Available data section start
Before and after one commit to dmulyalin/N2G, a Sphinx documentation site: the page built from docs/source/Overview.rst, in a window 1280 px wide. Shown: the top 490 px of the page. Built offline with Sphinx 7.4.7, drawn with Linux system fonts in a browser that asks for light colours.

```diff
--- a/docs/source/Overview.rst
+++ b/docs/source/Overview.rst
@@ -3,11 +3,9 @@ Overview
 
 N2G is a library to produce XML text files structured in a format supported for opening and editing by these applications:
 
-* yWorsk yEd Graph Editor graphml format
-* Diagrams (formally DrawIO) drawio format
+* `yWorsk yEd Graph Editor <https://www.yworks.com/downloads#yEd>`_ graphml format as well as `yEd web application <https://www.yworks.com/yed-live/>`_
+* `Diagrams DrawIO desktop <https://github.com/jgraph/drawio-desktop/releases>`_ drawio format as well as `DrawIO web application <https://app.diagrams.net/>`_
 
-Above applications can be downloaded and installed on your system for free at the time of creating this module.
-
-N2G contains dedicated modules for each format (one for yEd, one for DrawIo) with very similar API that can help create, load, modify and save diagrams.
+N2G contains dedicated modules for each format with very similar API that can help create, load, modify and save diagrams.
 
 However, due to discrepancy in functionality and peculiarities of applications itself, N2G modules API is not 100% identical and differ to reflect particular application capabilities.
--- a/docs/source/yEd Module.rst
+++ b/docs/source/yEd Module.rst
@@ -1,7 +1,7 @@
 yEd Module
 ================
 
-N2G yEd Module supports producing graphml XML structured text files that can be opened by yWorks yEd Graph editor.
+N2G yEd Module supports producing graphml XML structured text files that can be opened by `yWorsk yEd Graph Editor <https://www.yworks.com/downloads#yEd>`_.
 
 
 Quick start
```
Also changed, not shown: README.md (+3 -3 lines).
Available data section end
Available data section start
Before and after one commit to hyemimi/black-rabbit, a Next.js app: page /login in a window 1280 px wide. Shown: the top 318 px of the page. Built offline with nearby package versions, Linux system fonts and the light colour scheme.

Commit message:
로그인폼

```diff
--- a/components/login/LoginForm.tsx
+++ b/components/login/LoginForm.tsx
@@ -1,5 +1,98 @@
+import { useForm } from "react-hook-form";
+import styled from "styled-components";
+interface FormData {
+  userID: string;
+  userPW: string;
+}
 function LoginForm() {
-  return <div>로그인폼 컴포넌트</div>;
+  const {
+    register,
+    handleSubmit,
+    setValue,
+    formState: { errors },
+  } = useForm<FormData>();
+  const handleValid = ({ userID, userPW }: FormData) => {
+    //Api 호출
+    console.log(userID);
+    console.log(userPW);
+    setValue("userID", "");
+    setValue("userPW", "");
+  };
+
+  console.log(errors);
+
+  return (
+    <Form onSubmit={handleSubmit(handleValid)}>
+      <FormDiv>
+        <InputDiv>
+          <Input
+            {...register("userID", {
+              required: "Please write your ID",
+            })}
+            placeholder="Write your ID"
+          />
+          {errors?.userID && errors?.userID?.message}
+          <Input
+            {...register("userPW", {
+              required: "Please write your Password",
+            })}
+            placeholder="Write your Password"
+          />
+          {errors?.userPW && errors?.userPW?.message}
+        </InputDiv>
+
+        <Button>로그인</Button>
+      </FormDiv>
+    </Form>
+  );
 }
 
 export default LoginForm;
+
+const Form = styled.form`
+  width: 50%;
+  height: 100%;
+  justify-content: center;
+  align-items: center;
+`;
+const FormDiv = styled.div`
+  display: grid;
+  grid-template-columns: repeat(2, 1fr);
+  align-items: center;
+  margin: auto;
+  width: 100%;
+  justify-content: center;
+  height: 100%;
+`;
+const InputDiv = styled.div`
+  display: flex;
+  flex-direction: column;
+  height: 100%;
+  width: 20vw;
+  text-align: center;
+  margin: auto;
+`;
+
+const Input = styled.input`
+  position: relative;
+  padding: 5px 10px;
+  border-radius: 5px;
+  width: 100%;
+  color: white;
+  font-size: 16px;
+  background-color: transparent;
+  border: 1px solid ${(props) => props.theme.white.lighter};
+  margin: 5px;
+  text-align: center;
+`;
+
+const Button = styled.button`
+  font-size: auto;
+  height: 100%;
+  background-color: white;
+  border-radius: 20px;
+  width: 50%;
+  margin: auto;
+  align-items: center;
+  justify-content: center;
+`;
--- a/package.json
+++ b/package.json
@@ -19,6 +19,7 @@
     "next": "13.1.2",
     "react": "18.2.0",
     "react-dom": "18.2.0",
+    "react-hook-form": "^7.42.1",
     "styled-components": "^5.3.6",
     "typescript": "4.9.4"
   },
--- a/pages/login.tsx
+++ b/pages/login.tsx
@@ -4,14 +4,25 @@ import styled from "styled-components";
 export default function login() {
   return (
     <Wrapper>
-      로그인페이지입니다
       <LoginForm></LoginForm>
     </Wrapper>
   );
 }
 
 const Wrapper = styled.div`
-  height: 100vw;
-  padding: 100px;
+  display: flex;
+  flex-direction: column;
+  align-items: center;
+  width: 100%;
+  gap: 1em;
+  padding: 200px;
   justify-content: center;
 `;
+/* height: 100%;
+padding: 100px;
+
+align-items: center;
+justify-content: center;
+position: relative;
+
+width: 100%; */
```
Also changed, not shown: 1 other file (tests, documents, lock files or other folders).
Available data section end
▶ **What the exercise asks**
Please show, exactly as written, every line above that contains the word "graphml".

▶ **Solution below**
-* yWorsk yEd Graph Editor graphml format
+* `yWorsk yEd Graph Editor <https://www.yworks.com/downloads#yEd>`_ graphml format as well as `yEd web application <https://www.yworks.com/yed-live/>`_
-N2G yEd Module supports producing graphml XML structured text files that can be opened by yWorks yEd Graph editor.
+N2G yEd Module supports producing graphml XML structured text files that can be opened by `yWorsk yEd Graph Editor <https://www.yworks.com/downloads#yEd>`_.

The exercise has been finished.